---- DATA LISTING

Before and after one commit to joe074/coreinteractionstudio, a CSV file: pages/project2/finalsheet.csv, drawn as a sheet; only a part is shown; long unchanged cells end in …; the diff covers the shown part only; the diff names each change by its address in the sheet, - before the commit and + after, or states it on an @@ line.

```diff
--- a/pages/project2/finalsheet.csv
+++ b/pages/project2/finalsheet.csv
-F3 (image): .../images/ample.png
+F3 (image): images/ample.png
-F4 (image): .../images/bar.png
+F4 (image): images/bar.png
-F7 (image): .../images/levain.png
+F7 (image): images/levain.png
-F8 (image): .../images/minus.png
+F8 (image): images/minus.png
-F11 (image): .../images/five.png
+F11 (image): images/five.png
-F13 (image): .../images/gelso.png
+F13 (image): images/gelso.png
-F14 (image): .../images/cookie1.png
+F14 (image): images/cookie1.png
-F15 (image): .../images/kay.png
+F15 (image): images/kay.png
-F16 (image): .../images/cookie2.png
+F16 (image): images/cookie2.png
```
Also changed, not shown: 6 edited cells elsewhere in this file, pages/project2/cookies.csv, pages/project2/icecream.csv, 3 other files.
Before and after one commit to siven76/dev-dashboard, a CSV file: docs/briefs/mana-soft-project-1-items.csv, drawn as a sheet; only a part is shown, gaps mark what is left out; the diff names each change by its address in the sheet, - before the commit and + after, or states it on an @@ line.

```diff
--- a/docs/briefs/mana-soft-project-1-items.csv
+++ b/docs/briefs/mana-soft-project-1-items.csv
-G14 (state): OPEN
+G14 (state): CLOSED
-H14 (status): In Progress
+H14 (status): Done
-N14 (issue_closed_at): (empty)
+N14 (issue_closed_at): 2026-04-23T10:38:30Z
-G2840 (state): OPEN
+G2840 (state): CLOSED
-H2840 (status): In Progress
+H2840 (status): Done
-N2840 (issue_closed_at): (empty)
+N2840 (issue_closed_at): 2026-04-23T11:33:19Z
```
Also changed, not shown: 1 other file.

--------

TASK TO CARRY OUT — Go through the entries and filter for lines holding the word "briefs"; copy each match.

SOLUTION TO THIS TASK —
Before and after one commit to siven76/dev-dashboard, a CSV file: docs/briefs/mana-soft-project-1-items.csv, drawn as a sheet; only a part is shown, gaps mark what is left out; the diff names each change by its address in the sheet, - before the commit and + after, or states it on an @@ line.
--- a/docs/briefs/mana-soft-project-1-items.csv
+++ b/docs/briefs/mana-soft-project-1-items.csv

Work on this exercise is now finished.